Two years ago he developed a hoarse voice. His ENT physician told him that he had vocal nodules and sent him to speech therapy. When I met him, here were his vocal cords. My experience is that a hemorrhagic vocal cord polyp usually is the result of a vocal accident. I don't find that hemorrhagic polyps respond to therapy.
This is a hemorrhagic vocal cord polyp that came on after a cold and a severe cough in a person who is already very talkative with a bit of a raspy voice. She completely lost her voice for several days before it came back as a very rough voice. This first photo is taken with a Pentax chip endoscope at standard definition.
He woke up one day with a sudden change in his voice sounding like he had re-entered puberty. His voice continued to crack and break up. I noted a right hemorrhagic vocal cord polyp on the endoscopic examination. Three months later his voice had improved on its own.
This patient noted discomfort with singing. The vocal cord swellings which are also known as nodules require that he hold the vocal cords slightly apart. This allows air leak, impairs his upper vocal range and creates a muscle tension with the resulting discomfort during singing.

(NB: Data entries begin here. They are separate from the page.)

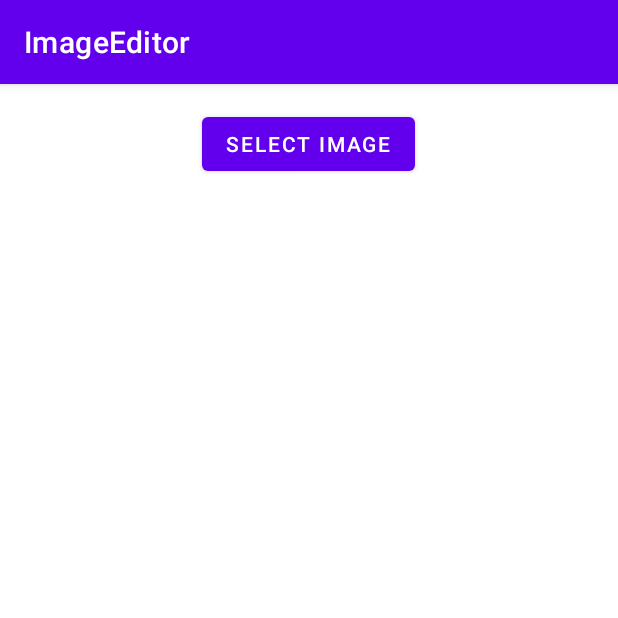
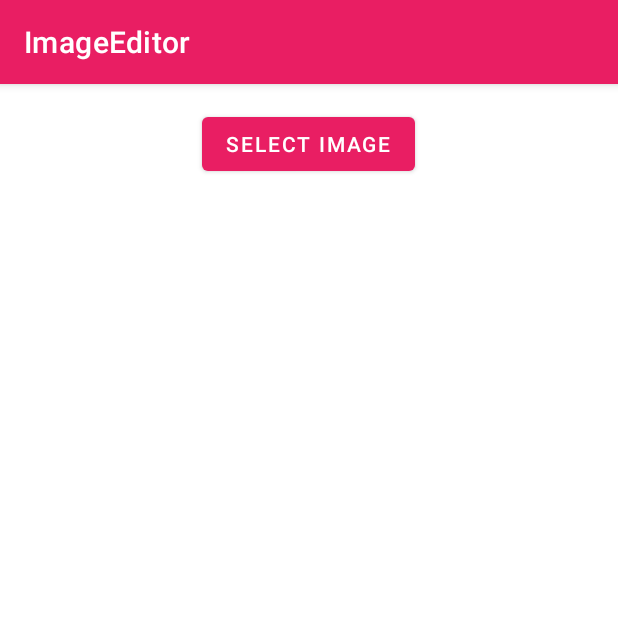
Before and after one commit to jaiakash/ImageEditor, an Android app: the screen it shows after launch (MainActivity), on a phone screen of 412 x 824 dp, the top half of it. Run offline under Robolectric (Android 15) with nearby library versions, the phone set to English and light mode, and no system bars; libraries missing offline, so code that uses them is left out: com.dsphotoeditor.sdk.

Commit message:
Improved UI.

```diff
--- a/app/src/main/java/com/amostrone/akash/imageeditor/MainActivity.java
+++ b/app/src/main/java/com/amostrone/akash/imageeditor/MainActivity.java
@@ -90,7 +90,7 @@ public class MainActivity extends AppCompatActivity {
                             "Images");
                     //Set toolbar color
                     intent.putExtra(DsPhotoEditorConstants.DS_TOOL_BAR_BACKGROUND_COLOR,
-                            Color.parseColor("#FF6200EE"));
+                            Color.parseColor("#e91e63"));
                     //Set Background Color
                     intent.putExtra(DsPhotoEditorConstants.DS_MAIN_BACKGROUND_COLOR,
                             Color.parseColor("#FFFFFF"));
--- a/app/src/main/res/mipmap-anydpi-v26/ic_launcher.xml
+++ /dev/null
@@ -1,5 +0,0 @@
-<?xml version="1.0" encoding="utf-8"?>
-<adaptive-icon xmlns:android="http://schemas.android.com/apk/res/android">
-    <background android:drawable="@drawable/ic_launcher_background" />
-    <foreground android:drawable="@drawable/ic_launcher_foreground" />
-</adaptive-icon>
--- a/app/src/main/res/values/themes.xml
+++ b/app/src/main/res/values/themes.xml
@@ -2,8 +2,8 @@
     <!-- Base application theme. -->
     <style name="Theme.ImageEditor" parent="Theme.MaterialComponents.Light.DarkActionBar">
         <!-- Primary brand color. -->
-        <item name="colorPrimary">@color/purple_500</item>
-        <item name="colorPrimaryVariant">@color/purple_700</item>
+        <item name="colorPrimary">#e91e63</item>
+        <item name="colorPrimaryVariant">#a31545</item>
         <item name="colorOnPrimary">@color/white</item>
         <!-- Status bar color. -->
         <item name="android:statusBarColor" tools:targetApi="l">?attr/colorPrimaryVariant</item>
```
Also changed, not shown: app/src/main/res/mipmap-hdpi/ic_launcher.png (added), app/src/main/res/mipmap-hdpi/ic_launcher.webp (deleted), app/src/main/res/mipmap-mdpi/ic_launcher.png (added), app/src/main/res/mipmap-mdpi/ic_launcher.webp (deleted), app/src/main/res/mipmap-xhdpi/ic_launcher.png (added), app/src/main/res/mipmap-xhdpi/ic_launcher.webp (deleted), app/src/main/res/mipmap-xxhdpi/ic_launcher.png (added), app/src/main/res/mipmap-xxhdpi/ic_launcher.webp (deleted), app/src/main/res/mipmap-xxxhdpi/ic_launcher.png (added), app/src/main/res/mipmap-xxxhdpi/ic_launcher.webp (deleted), 1 other file.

These are vocal nodules in a twentysomething vocal overdoer. She works in the food service industry and frequently sings on the job. The images are taken with a KayPentax 70° rigid endoscope at high definition.